Let’s say that a person smokes 20 cigarettes each day, which is the average in Japan. That works out at ￥182,500 JPY ($1,675 USD) per year.
Although to my mind that’s a lot of money to waste, Japan’s cigarettes are relatively cheap — only about one third of the price in Britain. In Australia, a 20-a-day smoker can expect to spend $10,000 AUD on their habit annually. That’s around ￥655,000 JPY ($6,000 USD).
Cigarette packets in Australia, most of Europe, and even Thailand and Cambodia carry strong visual warnings. That’s not the case in Japan, where a complicated written message obscures the health risks. And no other country tolerates the lurid displays of cigarettes in convenience stores, which make cigarettes look like cheap, everyday treats, like candy.
You’ll Stop Enriching the Big Tobacco Companies
Japan Tobacco is one of the biggest tobacco companies in the world. In 2019, it made a profit of more than ￥500 billion JPY ($4.6 billion USD). It has great sway over the government, which still owns 33% of the business. Its products provide substantial tax revenue.
Activists complain that Japan Tobacco has been lobbying politicians against the partial smoking ban, and claim it funds some members of the Diet.
“This year’s law is still not sufficient,” politician and anti-smoking campaigner Shigefumi Matsuzawa told Reuters. “We had to make many compromises in order for it to pass, so there are several loopholes.”
One of the glaring loopholes is that the new laws are stricter in Tokyo than in other parts of Japan. Yet, in rural areas, with many elderly people, smoking places a great burden on the health system. Hospitals can ill afford to treat patients with conditions like heart disease, cancer, and emphysema caused by smoking when their healthcare budgets are being drained by the COVID-19 crisis.
You’ll Stop Shaming Japan
Japan has a reputation as a health-conscious and hygienic society, where people live long lives. Smoking tarnishes that image. It’s also one reason men’s life expectancy is shorter than that of women.
Most countries with high smoking rates are poorer than Japan. The World Health Organization says “around 80% of the 1.1 billion smokers worldwide live in low- and middle-income countries, where the burden of tobacco-related illness and death is heaviest.”
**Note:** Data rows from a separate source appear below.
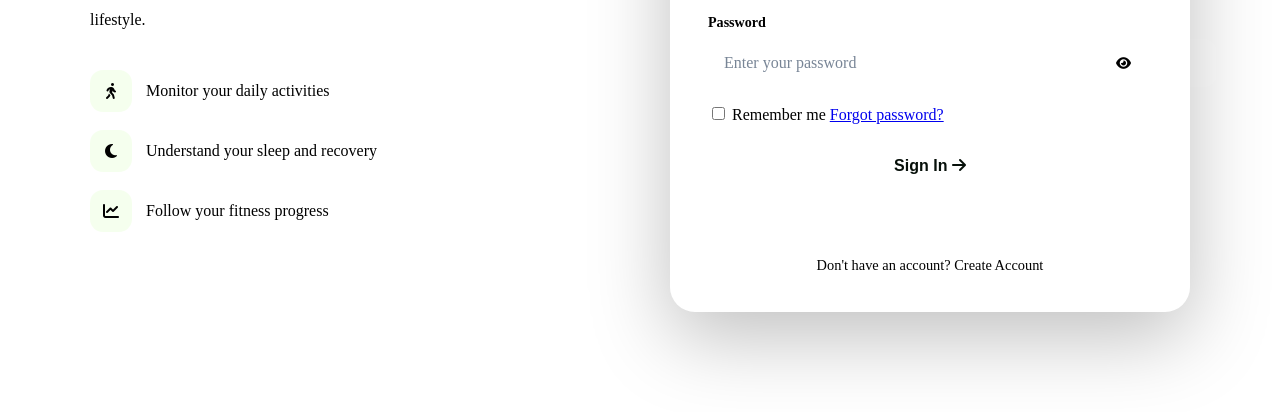
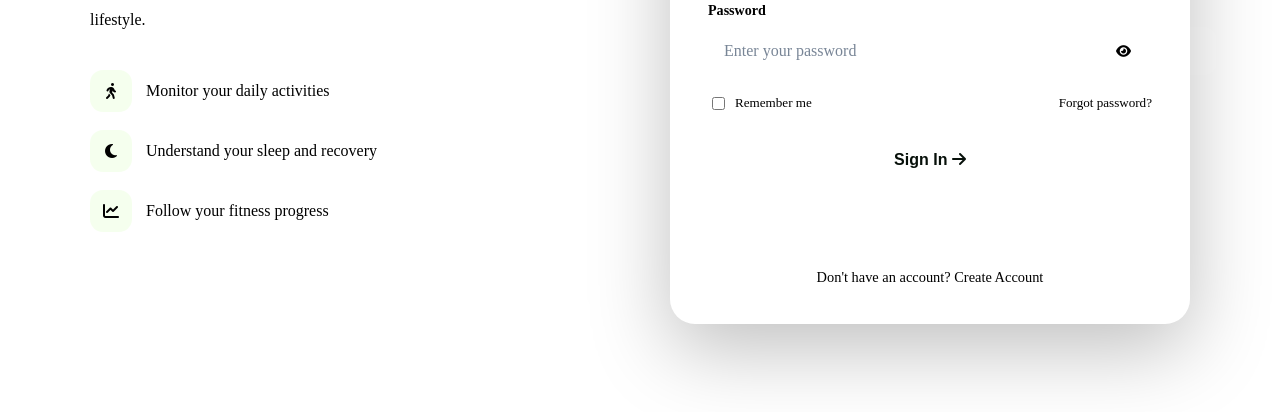
Before and after one commit to hamzatabduullahi-star/fitgenius, a plain HTML site: page login.html in a window 1280 px wide. Shown: the part 468-888 px from the top of the page. Drawn offline with Linux system fonts and the light colour scheme; files that its build step writes are made by us from their sources; files whose address does not match are found by name.

Commit message:
Update style.css

```diff
--- a/style.css
+++ b/style.css
@@ -1285,3 +1285,47 @@ button {
         font-size: 2.3rem;
     }
 }
+/* =========================================
+   FITGENIUS — LOGIN PAGE
+========================================= */
+
+.auth-options {
+    display: flex;
+    align-items: center;
+    justify-content: space-between;
+    gap: 10px;
+    font-size: .82rem;
+    margin: 2px 0 5px;
+}
+
+.auth-remember {
+    display: flex;
+    align-items: center;
+    gap: 7px;
+    color: var(--text-muted);
+}
+
+.auth-remember input {
+    accent-color: var(--primary);
+}
+
+.auth-options a {
+    color: var(--primary);
+    text-decoration: none;
+}
+
+.auth-options a:hover,
+.auth-switch a:hover {
+    text-decoration: underline;
+}
+
+#loginMessage {
+    min-height: 18px;
+}
+
+@media (max-width: 380px) {
+    .auth-options {
+        flex-direction: column;
+        align-items: flex-start;
+    }
+}
```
The partial ban on smoking indoors was part of Tokyo’s preparations for the now-delayed 2020 Olympics. It seems to have been agreed upon reluctantly to appease foreign visitors, rather than address a national problem.
Yet data compiled by the American Cancer Society finds that, every year, about 158,000 Japanese people are killed by diseases caused by smoking. Furthermore, second-hand smoke kills around 15,000 people a year, many of them women and children.
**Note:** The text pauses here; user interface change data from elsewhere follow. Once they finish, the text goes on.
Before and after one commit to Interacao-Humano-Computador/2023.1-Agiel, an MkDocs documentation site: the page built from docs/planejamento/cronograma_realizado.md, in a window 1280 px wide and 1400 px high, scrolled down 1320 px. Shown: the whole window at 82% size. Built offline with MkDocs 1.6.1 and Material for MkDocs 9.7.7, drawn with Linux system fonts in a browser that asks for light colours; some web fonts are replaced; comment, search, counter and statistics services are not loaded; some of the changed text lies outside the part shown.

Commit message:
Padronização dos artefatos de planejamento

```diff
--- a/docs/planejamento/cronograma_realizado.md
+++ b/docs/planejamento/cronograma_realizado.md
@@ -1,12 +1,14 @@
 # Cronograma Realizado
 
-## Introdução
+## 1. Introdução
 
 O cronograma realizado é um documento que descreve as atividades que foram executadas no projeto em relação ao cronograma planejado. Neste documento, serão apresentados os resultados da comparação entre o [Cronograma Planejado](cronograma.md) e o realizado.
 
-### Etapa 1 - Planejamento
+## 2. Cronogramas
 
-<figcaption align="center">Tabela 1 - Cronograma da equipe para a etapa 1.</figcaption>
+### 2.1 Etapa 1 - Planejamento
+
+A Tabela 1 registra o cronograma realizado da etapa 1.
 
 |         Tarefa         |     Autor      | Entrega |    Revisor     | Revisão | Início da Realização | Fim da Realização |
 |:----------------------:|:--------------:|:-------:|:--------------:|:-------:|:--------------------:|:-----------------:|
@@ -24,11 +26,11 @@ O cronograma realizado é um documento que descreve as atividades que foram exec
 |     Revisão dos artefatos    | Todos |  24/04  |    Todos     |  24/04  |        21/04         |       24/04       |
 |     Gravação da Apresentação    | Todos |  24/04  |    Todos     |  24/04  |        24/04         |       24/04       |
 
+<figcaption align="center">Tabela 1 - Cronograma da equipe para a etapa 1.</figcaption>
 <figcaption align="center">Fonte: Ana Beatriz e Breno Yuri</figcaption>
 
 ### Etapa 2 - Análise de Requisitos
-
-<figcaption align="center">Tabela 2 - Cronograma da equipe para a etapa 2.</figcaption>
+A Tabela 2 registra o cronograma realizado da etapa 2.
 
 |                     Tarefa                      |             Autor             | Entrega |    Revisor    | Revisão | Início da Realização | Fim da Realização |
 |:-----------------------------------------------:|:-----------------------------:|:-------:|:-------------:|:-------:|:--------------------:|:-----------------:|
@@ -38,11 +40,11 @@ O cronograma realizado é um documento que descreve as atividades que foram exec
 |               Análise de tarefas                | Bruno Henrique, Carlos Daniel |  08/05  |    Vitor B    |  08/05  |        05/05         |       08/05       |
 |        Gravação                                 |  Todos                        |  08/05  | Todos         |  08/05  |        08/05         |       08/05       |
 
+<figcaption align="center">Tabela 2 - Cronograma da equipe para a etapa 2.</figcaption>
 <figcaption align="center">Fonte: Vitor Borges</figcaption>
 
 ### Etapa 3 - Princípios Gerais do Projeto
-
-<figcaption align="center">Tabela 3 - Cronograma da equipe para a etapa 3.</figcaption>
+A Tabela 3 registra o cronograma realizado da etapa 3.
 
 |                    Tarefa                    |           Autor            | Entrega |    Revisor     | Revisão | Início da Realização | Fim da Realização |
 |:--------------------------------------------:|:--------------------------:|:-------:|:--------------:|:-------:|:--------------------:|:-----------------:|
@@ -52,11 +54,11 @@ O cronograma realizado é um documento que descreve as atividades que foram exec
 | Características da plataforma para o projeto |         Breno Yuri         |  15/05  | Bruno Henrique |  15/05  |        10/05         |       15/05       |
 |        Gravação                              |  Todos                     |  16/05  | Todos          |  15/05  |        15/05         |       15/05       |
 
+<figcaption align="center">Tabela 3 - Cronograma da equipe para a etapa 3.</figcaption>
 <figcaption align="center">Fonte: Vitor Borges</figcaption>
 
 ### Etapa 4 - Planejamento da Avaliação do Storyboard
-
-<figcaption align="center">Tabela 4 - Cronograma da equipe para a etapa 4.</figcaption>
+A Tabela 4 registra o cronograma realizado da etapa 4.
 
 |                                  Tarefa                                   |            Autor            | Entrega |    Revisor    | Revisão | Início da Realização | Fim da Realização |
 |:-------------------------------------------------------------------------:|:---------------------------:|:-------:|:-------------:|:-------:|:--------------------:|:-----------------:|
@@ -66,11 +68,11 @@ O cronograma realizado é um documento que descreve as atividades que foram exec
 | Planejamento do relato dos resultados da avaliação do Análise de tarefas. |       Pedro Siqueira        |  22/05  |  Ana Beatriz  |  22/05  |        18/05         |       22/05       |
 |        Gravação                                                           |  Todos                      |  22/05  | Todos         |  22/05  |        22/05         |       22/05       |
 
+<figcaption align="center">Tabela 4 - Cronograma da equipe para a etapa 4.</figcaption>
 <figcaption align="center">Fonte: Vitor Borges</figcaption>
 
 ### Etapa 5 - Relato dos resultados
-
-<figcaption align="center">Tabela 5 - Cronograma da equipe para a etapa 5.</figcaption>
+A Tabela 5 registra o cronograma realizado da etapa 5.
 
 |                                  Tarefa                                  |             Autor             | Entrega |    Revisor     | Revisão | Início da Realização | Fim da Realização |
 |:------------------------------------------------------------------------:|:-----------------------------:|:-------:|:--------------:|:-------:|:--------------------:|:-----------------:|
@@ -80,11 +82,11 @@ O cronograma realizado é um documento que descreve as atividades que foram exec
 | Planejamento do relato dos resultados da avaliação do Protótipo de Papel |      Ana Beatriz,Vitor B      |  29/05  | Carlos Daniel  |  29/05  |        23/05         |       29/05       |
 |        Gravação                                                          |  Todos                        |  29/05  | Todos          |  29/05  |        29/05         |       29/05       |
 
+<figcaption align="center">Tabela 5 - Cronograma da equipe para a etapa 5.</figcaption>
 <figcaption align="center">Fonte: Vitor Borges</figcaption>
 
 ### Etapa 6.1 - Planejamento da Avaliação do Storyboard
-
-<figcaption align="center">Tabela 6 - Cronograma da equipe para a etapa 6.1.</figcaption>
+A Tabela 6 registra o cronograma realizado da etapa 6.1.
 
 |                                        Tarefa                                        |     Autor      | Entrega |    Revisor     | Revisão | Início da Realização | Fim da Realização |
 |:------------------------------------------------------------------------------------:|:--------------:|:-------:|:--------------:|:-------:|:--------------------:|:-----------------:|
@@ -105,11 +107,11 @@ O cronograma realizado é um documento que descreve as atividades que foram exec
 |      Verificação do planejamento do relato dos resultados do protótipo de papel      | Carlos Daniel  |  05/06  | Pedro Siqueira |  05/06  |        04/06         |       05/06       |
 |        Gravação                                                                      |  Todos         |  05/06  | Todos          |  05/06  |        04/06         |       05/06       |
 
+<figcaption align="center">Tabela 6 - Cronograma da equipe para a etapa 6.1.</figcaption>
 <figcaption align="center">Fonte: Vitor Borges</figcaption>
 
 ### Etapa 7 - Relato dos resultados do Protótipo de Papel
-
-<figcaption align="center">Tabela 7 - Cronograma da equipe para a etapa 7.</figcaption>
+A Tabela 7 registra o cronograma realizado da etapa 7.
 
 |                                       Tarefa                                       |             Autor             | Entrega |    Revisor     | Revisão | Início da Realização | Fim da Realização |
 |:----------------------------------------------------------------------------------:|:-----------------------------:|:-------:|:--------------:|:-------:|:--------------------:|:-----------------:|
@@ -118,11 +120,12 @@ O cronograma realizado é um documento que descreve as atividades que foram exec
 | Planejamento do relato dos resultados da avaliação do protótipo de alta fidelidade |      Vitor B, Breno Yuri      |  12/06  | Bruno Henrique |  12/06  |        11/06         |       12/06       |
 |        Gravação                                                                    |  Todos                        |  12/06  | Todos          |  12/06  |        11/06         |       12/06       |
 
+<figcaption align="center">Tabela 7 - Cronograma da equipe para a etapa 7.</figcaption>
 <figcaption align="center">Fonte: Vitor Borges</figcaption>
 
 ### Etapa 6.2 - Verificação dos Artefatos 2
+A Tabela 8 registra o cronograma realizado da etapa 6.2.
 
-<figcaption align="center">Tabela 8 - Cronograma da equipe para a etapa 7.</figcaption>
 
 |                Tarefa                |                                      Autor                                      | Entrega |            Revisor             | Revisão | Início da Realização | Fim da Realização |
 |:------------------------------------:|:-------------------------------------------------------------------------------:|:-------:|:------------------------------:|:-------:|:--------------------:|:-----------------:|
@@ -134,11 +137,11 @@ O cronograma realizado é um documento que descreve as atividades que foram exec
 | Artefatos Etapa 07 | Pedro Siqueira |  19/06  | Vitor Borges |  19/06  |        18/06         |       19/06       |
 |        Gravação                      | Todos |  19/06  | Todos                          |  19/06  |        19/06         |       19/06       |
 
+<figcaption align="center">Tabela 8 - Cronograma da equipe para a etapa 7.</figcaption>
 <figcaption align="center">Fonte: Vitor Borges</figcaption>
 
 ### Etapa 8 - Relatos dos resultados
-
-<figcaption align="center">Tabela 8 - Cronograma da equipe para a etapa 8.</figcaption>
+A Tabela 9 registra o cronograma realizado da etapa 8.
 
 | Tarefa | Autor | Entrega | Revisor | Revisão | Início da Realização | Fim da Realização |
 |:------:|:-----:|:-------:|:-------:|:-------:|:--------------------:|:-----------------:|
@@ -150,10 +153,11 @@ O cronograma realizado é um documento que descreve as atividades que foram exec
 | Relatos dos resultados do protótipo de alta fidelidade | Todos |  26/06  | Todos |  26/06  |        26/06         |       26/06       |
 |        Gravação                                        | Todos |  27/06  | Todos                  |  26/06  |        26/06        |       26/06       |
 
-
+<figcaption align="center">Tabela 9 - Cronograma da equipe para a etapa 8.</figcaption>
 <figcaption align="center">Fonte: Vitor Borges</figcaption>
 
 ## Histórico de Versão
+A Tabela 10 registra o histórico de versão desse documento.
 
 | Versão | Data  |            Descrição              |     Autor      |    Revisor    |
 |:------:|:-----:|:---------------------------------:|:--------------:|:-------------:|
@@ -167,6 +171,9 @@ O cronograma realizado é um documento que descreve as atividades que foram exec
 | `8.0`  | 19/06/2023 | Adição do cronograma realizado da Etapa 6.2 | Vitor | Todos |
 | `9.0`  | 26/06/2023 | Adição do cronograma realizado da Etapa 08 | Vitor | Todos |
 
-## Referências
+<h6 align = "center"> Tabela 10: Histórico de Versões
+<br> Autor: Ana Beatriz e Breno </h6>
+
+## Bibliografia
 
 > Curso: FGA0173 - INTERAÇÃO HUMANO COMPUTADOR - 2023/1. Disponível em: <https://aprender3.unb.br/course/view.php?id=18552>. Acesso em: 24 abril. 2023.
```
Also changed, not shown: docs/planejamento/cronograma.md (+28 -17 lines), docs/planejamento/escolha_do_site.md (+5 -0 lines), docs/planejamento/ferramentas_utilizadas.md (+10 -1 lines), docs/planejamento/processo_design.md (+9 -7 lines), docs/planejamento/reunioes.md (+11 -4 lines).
At a time of global health crisis, everyone needs to support the battle against coronavirus. But in terms of a danger to life, those statistics suggest that smoking will kill many more people in Japan this year than COVID-19.
I know it takes consistent effort to quit smoking. Some people will initially be sad to say goodbye to a drug which they thought was bringing them pleasure.
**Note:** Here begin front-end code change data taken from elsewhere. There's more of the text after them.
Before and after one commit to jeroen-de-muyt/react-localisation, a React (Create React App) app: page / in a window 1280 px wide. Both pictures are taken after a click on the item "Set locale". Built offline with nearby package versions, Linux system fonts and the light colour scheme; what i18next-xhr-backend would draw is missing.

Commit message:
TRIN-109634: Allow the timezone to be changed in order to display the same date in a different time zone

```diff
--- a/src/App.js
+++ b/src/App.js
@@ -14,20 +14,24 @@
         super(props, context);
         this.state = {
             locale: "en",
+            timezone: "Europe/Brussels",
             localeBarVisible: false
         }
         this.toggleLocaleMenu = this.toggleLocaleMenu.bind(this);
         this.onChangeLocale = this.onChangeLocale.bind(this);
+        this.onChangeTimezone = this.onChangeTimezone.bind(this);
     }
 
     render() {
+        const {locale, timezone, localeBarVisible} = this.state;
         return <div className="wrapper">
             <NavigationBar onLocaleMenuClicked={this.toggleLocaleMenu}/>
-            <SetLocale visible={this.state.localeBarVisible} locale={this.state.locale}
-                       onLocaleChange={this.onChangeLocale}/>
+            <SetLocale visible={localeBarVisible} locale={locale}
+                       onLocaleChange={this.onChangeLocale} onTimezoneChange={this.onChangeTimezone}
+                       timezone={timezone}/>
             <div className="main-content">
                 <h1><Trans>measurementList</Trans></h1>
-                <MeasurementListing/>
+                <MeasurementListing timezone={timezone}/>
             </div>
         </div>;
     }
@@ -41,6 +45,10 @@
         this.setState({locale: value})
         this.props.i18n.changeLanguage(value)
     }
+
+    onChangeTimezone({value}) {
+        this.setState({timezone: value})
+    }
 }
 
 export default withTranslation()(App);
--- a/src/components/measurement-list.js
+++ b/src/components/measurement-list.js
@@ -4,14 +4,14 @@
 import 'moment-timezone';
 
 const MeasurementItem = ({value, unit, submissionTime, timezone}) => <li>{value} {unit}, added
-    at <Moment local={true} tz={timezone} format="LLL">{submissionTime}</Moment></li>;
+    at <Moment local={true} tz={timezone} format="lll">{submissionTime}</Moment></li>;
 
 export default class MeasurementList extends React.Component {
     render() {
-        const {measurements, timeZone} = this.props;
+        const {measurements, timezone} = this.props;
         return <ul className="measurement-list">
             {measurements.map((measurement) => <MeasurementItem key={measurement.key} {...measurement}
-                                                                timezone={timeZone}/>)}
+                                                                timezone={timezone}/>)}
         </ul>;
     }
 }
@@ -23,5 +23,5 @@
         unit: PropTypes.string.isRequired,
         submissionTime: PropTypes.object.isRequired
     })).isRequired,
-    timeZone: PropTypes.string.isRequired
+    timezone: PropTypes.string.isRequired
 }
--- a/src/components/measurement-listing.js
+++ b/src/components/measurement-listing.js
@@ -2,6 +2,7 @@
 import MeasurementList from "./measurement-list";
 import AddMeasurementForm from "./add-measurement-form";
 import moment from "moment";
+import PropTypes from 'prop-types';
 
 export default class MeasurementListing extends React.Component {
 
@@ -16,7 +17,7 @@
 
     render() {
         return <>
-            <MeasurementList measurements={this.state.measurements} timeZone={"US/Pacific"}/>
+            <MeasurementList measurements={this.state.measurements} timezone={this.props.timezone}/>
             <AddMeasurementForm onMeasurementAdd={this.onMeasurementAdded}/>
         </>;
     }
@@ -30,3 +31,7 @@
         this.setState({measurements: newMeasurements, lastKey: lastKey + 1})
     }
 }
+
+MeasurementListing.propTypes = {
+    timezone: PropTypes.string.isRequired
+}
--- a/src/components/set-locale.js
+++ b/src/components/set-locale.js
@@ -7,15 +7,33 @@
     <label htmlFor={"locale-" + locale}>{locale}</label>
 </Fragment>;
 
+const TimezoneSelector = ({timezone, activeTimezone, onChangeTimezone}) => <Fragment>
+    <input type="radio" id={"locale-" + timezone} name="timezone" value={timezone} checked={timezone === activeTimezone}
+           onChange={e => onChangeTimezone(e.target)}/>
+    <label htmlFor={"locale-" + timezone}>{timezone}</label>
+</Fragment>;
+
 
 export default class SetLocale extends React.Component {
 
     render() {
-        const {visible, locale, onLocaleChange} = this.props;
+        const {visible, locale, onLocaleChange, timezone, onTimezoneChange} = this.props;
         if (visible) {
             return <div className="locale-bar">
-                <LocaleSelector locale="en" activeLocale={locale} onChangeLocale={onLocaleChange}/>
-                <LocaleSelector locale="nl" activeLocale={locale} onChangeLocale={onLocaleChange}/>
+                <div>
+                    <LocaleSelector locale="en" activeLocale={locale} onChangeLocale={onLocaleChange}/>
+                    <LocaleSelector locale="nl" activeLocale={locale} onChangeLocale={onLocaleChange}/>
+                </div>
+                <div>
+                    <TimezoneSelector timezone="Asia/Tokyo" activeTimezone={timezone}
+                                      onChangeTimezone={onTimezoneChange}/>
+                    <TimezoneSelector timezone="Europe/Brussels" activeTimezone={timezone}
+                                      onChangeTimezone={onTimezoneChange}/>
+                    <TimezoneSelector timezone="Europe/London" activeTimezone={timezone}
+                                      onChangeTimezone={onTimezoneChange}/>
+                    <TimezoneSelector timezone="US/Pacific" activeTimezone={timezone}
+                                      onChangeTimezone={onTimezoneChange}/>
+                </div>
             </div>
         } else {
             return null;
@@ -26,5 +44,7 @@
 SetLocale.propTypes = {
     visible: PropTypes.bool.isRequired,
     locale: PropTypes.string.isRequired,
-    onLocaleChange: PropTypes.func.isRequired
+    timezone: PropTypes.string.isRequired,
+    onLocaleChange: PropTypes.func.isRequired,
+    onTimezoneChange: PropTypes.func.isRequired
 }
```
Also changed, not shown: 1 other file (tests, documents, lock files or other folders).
But we’re in a new era now and our old tobacco habit belongs in the past. Japan, it’s time to quit.
Author: Duncan Bartlett
Duncan Bartlett is a regular contributor to JAPAN Forward and the editor of Asian Affairs magazine. He also runs the news portal, Japan Story.